WHAT IS REQUIRED: Pull out all lines from the listing below in which the word "shown" appears.

SOURCE MATERIAL:
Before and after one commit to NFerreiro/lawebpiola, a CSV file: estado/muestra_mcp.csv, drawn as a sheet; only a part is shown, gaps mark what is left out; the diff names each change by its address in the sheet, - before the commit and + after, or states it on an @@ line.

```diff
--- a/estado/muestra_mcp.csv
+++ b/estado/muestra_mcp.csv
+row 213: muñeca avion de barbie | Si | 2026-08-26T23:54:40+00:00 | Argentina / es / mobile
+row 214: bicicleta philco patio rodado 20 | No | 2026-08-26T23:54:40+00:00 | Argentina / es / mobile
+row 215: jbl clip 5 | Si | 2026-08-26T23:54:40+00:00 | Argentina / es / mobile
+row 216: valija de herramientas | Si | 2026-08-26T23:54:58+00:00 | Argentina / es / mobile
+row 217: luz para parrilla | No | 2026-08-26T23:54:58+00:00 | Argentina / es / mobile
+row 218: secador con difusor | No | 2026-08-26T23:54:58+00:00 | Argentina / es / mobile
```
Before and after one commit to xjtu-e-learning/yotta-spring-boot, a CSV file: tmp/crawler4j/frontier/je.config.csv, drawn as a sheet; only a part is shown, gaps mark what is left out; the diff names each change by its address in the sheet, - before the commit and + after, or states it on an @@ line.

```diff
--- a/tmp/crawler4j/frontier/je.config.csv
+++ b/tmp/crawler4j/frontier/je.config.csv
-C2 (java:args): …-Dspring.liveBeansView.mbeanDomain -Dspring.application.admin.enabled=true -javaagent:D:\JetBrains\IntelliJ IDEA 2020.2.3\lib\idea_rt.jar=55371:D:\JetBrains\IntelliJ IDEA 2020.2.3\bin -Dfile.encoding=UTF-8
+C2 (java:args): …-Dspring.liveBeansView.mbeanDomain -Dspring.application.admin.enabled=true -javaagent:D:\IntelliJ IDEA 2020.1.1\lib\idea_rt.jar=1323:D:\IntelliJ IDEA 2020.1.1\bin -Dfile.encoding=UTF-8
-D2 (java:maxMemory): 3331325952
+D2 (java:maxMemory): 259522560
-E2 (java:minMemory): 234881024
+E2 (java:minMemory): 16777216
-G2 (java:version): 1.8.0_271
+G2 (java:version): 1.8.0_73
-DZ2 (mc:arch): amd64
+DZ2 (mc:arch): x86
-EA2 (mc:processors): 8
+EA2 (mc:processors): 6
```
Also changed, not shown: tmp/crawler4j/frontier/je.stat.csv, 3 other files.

YOUR RESPONSE:
Before and after one commit to NFerreiro/lawebpiola, a CSV file: estado/muestra_mcp.csv, drawn as a sheet; only a part is shown, gaps mark what is left out; the diff names each change by its address in the sheet, - before the commit and + after, or states it on an @@ line.
Before and after one commit to xjtu-e-learning/yotta-spring-boot, a CSV file: tmp/crawler4j/frontier/je.config.csv, drawn as a sheet; only a part is shown, gaps mark what is left out; the diff names each change by its address in the sheet, - before the commit and + after, or states it on an @@ line.
Also changed, not shown: tmp/crawler4j/frontier/je.stat.csv, 3 other files.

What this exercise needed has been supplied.